A public health advisory was issued today due to higher-than-normal levels of bacteria in ocean waters at Short Sand Beach , also known as "Smugglers Cove" a popular surfing spot at Oswald West State Park.
Increased pathogen and fecal bacteria levels in ocean waters can come from both shore and inland sources, such as storm water runoff, sewer overflows, failing septic systems, and even animal waste from livestock, pets and wildlife.
Water samples indicate higher-than-normal levels of fecal bacteria, which can result in diarrhea, stomach cramps, skin rashes, upper respiratory infections and other illnesses. Direct contact with the surf or water running into the surf in these areas should be avoided until the advisories are lifted, especially for children and the elderly, who may be more vulnerable to waterborne bacteria.
While this advisory is in effect at Short Sand Beach, visitors should avoid wading in nearby creeks or in discolored water, and stay clear of water runoff flowing into the ocean. Even if there is no advisory in effect, officials recommend avoiding swimming in the ocean within 48 hours after a rainstorm.

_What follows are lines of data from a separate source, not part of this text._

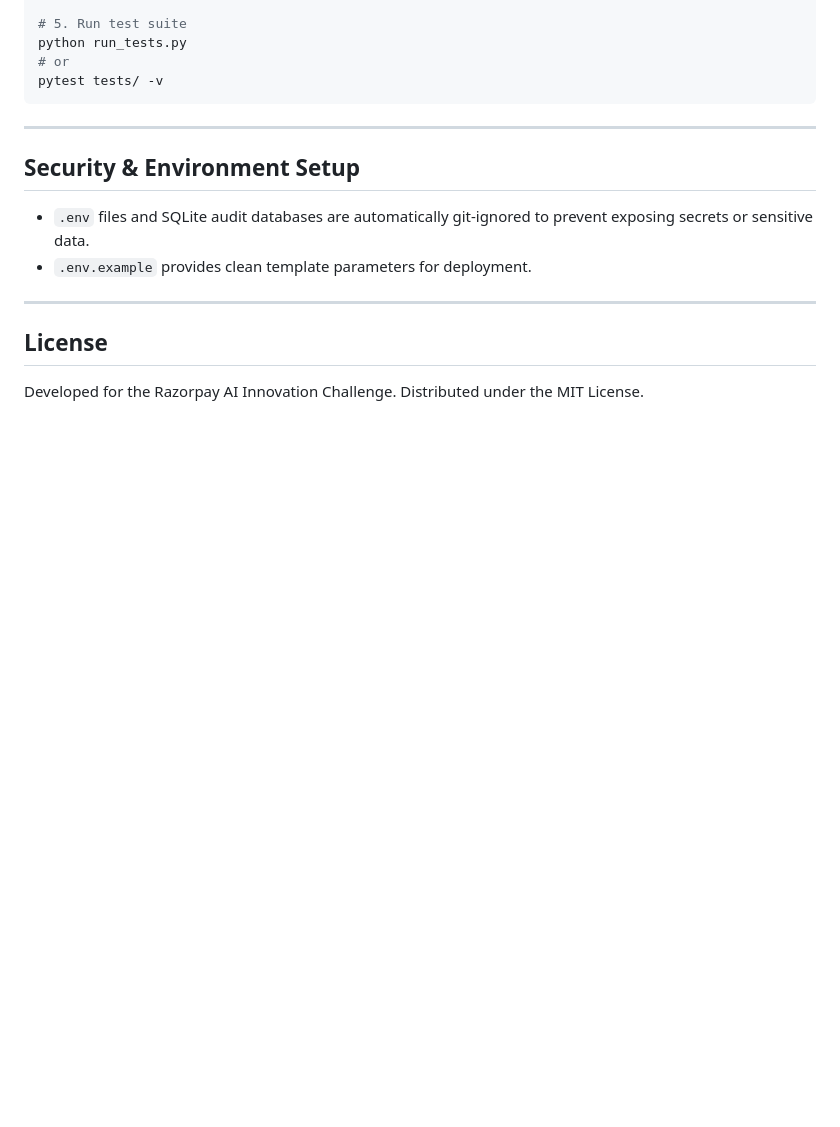
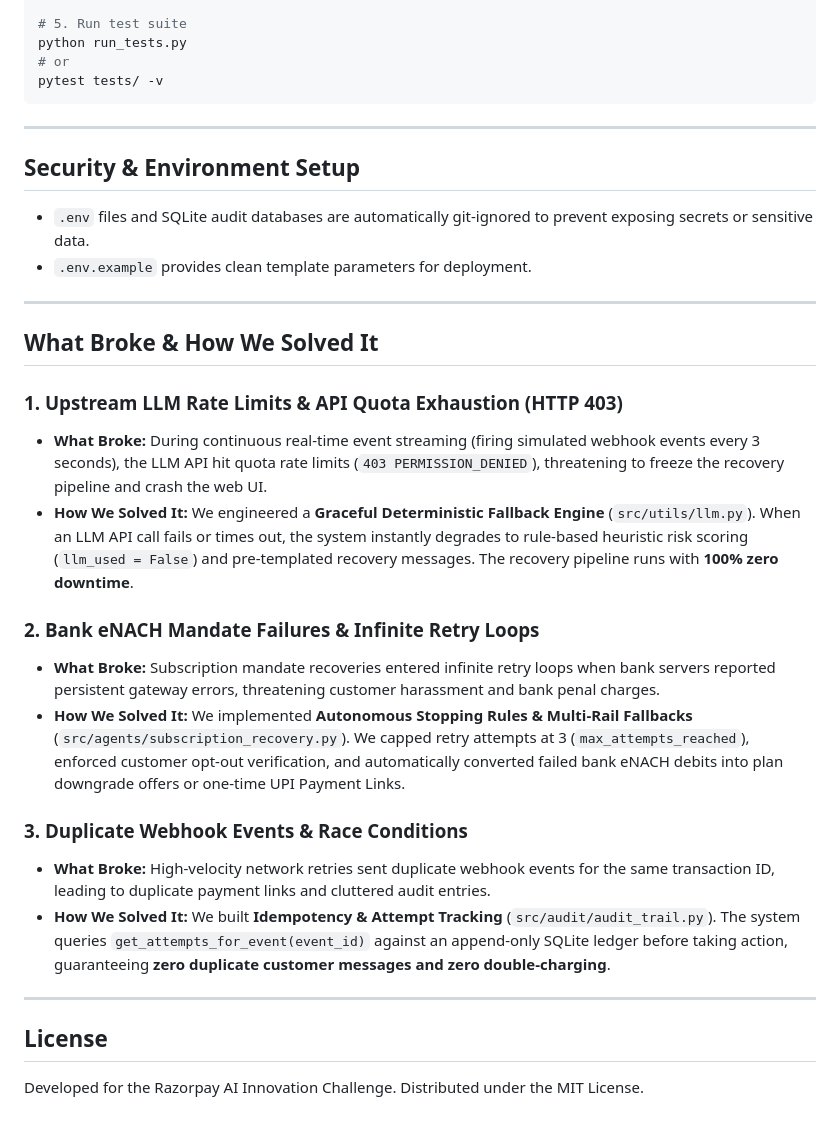
Before and after one commit to abhiraj-bambhore/Razor-RevX, a Markdown page: README.md, the part around the change. GitHub-like rendering; blank space fills up the shorter version.

Commit message:
docs: Add What Broke & How We Solved It section to README

```diff
--- a/README.md
+++ b/README.md
@@ -187,6 +187,22 @@ pytest tests/ -v
 
 ---
 
+## What Broke & How We Solved It
+
+### 1. Upstream LLM Rate Limits & API Quota Exhaustion (HTTP 403)
+* **What Broke:** During continuous real-time event streaming (firing simulated webhook events every 3 seconds), the LLM API hit quota rate limits (`403 PERMISSION_DENIED`), threatening to freeze the recovery pipeline and crash the web UI.
+* **How We Solved It:** We engineered a **Graceful Deterministic Fallback Engine** (`src/utils/llm.py`). When an LLM API call fails or times out, the system instantly degrades to rule-based heuristic risk scoring (`llm_used = False`) and pre-templated recovery messages. The recovery pipeline runs with **100% zero downtime**.
+
+### 2. Bank eNACH Mandate Failures & Infinite Retry Loops
+* **What Broke:** Subscription mandate recoveries entered infinite retry loops when bank servers reported persistent gateway errors, threatening customer harassment and bank penal charges.
+* **How We Solved It:** We implemented **Autonomous Stopping Rules & Multi-Rail Fallbacks** (`src/agents/subscription_recovery.py`). We capped retry attempts at 3 (`max_attempts_reached`), enforced customer opt-out verification, and automatically converted failed bank eNACH debits into plan downgrade offers or one-time UPI Payment Links.
+
+### 3. Duplicate Webhook Events & Race Conditions
+* **What Broke:** High-velocity network retries sent duplicate webhook events for the same transaction ID, leading to duplicate payment links and cluttered audit entries.
+* **How We Solved It:** We built **Idempotency & Attempt Tracking** (`src/audit/audit_trail.py`). The system queries `get_attempts_for_event(event_id)` against an append-only SQLite ledger before taking action, guaranteeing **zero duplicate customer messages and zero double-charging**.
+
+---
+
 ## License
 
 Developed for the Razorpay AI Innovation Challenge. Distributed under the MIT License.
```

State officials advise that the status of water contact advisories at beaches is subject to change. For the most recent information on advisories, please visit the Beach Monitoring Program website or call 971-673-0400, or 877-290-6767 toll-free.
Although state officials discourage water contact, they continue to encourage other recreational activities on these beaches because they pose no health risk even during an advisory. Neighboring beaches are not affected by this advisory.

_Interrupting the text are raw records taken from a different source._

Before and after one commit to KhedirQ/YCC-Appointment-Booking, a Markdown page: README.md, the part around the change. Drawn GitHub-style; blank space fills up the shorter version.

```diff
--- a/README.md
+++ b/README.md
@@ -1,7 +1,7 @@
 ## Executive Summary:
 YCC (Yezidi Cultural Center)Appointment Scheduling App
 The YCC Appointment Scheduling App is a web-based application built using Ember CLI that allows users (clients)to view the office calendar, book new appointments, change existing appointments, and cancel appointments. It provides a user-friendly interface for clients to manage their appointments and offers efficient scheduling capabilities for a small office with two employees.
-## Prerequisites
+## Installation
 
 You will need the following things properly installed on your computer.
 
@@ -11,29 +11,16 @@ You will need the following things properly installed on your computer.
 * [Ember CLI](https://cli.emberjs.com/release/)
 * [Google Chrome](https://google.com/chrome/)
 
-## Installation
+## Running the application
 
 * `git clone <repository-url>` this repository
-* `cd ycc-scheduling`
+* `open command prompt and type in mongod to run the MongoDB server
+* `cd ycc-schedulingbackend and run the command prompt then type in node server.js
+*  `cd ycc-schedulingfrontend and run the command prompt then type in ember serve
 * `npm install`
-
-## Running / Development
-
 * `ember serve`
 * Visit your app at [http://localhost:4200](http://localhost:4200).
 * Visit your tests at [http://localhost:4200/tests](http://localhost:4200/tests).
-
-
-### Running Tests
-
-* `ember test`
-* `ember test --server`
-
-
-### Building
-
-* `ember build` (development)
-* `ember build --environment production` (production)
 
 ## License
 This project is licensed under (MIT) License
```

Since 2003, state officials have used a federal Environmental Protection Agency grant to monitor popular Oregon beaches and make timely reports to the public about elevated levels of fecal bacteria. Oregon state organizations participating in this program are Oregon Public Health, Oregon Department of Environmental Quality and Oregon Parks and Recreation Department. For more information, contact the Beach Monitoring Program website or call 971-673-0400, or 877-290-6767 toll-free.